No other nation in the world has accomplished as much as the US in CO2 reduction, thanks to the shale revolution and the avoidance of the renewables trap.
The United States announced its intentions to withdraw from the Paris climate agreement last year, but still reduced its carbon dioxide emissions more than any other country in the world in 2017. In fact, it was the ninth time in this century that the United States has had the largest reductions in carbon dioxide emissions in the world. U.S. carbon dioxide emissions declined by 0.5 percent or 42 million metric tons in 2017. It was the third consecutive year that carbon dioxide emissions declined in the United States.
Globally, carbon dioxide emissions increased 1.6 percent to 33.4 billion metric tons—an increase of 426 million metric tons. The rate of growth of global carbon dioxide emissions last year was faster than the 1.3 percent average growth rate of the previous 10-year period.
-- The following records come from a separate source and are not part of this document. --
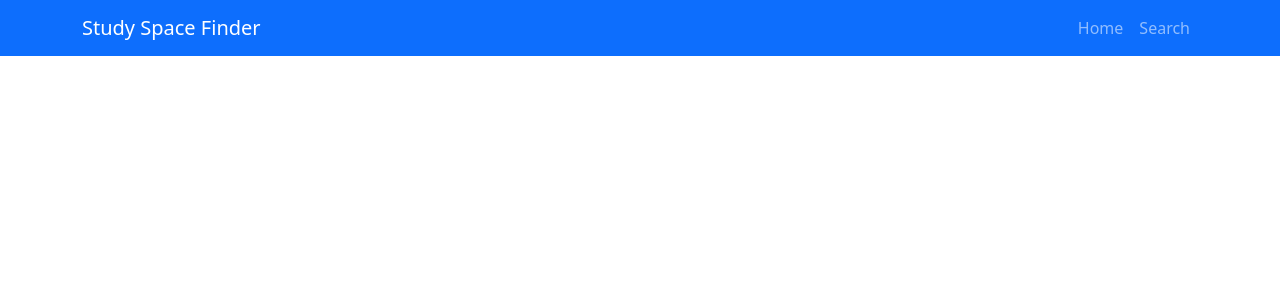
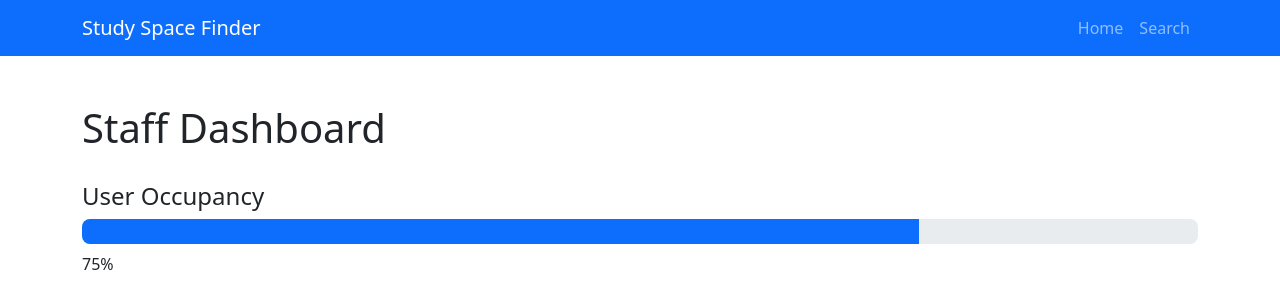
Before and after one commit to maxim-club/SoftwareEngineeringGroupCW, a React (Create React App) app in the folder frontend/: page /staff-dashboard in a window 1280 px wide. Shown: the top 308 px of the page. Built offline with nearby package versions, Linux system fonts and the light colour scheme.

Commit message:
GSE-78: Add User Occupancy component and Staff Dashboard route

```diff
--- a/frontend/src/App.js
+++ b/frontend/src/App.js
@@ -4,6 +4,7 @@ import Home from './pages/Home';
 import Search from './pages/Search';
 import BackendTest from "./components/BackendTest";
 import LineTrial from "./pages/Line-trial";
+import StaffDashboard from "./pages/StaffDashboard";
 
 
 function App() {
@@ -15,6 +16,7 @@ function App() {
                 <Route path="/search" element={<Search />} />
                 <Route path="/backendtest" element={<BackendTest />} />
                 <Route path="/line-chart" element={<LineTrial />} />
+                <Route path="/staff-dashboard" element={<StaffDashboard />} />
             </Routes>
         </Router>
     );
--- /dev/null
+++ b/frontend/src/components/UserOccupancy.jsx
@@ -0,0 +1,38 @@
+import { useState, useEffect } from "react";
+
+export default function UserOccupancy() {
+  const [percentage, setPercentage] = useState(25);
+
+  useEffect(() => {
+    const timer = setTimeout(() => {
+      setPercentage(75);
+    }, 2000); // 2 sec delay;
+
+    return () => clearTimeout(timer);
+  }, []);
+
+  return (
+    <div style={{ marginTop: "30px" }}>
+      <h4>User Occupancy</h4>
+
+      <div style={{
+        backgroundColor: "#e9ecef",
+        borderRadius: "8px",
+        height: "25px",
+        width: "100%",
+        overflow: "hidden"
+      }}>
+        <div
+          style={{
+            height: "100%",
+            width: `${percentage}%`,
+            backgroundColor: "#0d6efd",
+            transition: "width 1s ease-in-out"
+          }}
+        />
+      </div>
+
+      <p style={{ marginTop: "8px" }}>{percentage}%</p>
+    </div>
+  );
+}
--- /dev/null
+++ b/frontend/src/pages/StaffDashboard.jsx
@@ -0,0 +1,11 @@
+import { Container } from "react-bootstrap";
+import UserOccupancyPercent from "../components/UserOccupancy";
+
+export default function StaffDashboard() {
+  return (
+    <Container className="mt-5">
+      <h1>Staff Dashboard</h1>
+      <UserOccupancyPercent />
+    </Container>
+  );
+}
```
The world largest emitter of carbon dioxide emissions is China, whose emissions increased by 1.6 percent in 2017—by 118 million metric tons, or almost 3 times as much as U.S. emissions were reduced. According to the BP Statistical Review of World Energy, China produces 28 percent of the world’s carbon dioxide emissions. India is the world’s third largest emitter of carbon dioxide and had the second largest increment (93 million metric tons) of carbon dioxide emissions in 2017, more than twice as much an increase as the U.S. reduction. Together, China and India accounted for almost half (212 million metric tons) of the increase in total global carbon dioxide emissions (426 million metric tons) in 2017. The world’s increase in carbon dioxide was more than 10 times the reduction of the United States.
Decarbonization of the Electricity Sector
One of the strategies for reducing carbon dioxide emissions was to decarbonize the generating sector—mainly by reducing coal and increasing renewable energy, particularly wind and solar power. This strategy has been part of the plan for the European Union and for the United States under former President Barack Obama’s Clean Power Plan.
An interesting result from the BP data is that the world has essentially made no progress towards decarbonizing its electricity sector over the last 32 years. In 1985, 36 percent of the world’s electricity was generated from low-carbon sources (hydro, nuclear, renewable energy). In 2017, 33 percent of the world’s electricity was generated from low-carbon sources. Increased generation from non-hydroelectric renewables (solar, wind, biomass) provided only about half of the increase in world electricity demand over the last ten years.
China and India remain large generators of coal-fired electricity, producing 67 percent and 76 percent of their electricity from coal respectively.
The United States made progress in moving toward decarbonization of its generation sector by generating 36 percent of its power in 2017 from non-carbon sources compared to 27 percent in 1985. Non-hydroelectric renewables produced 10 percent of U.S. generation in 2017.
The European Union has also moved toward decarbonization, generating 55 percent of its power from non-carbon sources compared to 40 percent in 1985. In 2017, the European Union generated 20 percent of its electricity from non-hydroelectric renewables. The European Union’s share of global carbon dioxide emissions, however, is only about 10 percent.
France is still generating over 70 percent of its power from nuclear energy. However, other countries, such has Germany and Japan, are moving away from nuclear power. Since 2001, when Germany’s nuclear plants were at their peak performance, Germany reduced its generation from nuclear power by 56 percent. The country has turned to wind and solar power, generating 22 percent of its electricity from those sources and backing them up primarily with coal-fired electricity. Germany produces a higher percentage of its electricity from coal (37 percent) than the United States (31 percent), the world’s largest holder of coal reserves.
Japan’s nuclear power generation was reduced to almost zero in the aftermath of the 2011 tsunami that hit several nuclear power plants. Japan’s nuclear generation is now at just 9 percent of its peak level reached in 1998. To replace the lost nuclear generation, Japan generates some electricity from wind and solar power (almost 7 percent), has increased its production of electricity from gas plants, and continues to use coal for electricity generation.
Global carbon dioxide emissions increased in 2017, despite the Paris Accord—a pact made by almost 200 countries to voluntarily reduce their greenhouse gas emissions. The United States was one of the few countries that decreased its carbon dioxide emissions in 2017. In fact, it had the largest reduction in carbon dioxide emissions. China and India both increased their carbon dioxide emissions, together contributing about half of the increase in the world’s carbon dioxide emissions.
Countries have targeted the generation sector as the most effective means to reduce carbon dioxide emissions, replacing coal-fired generation with renewable energy. However, globally, the generation sector has not made progress in moving toward decarbonization over the past 32 years.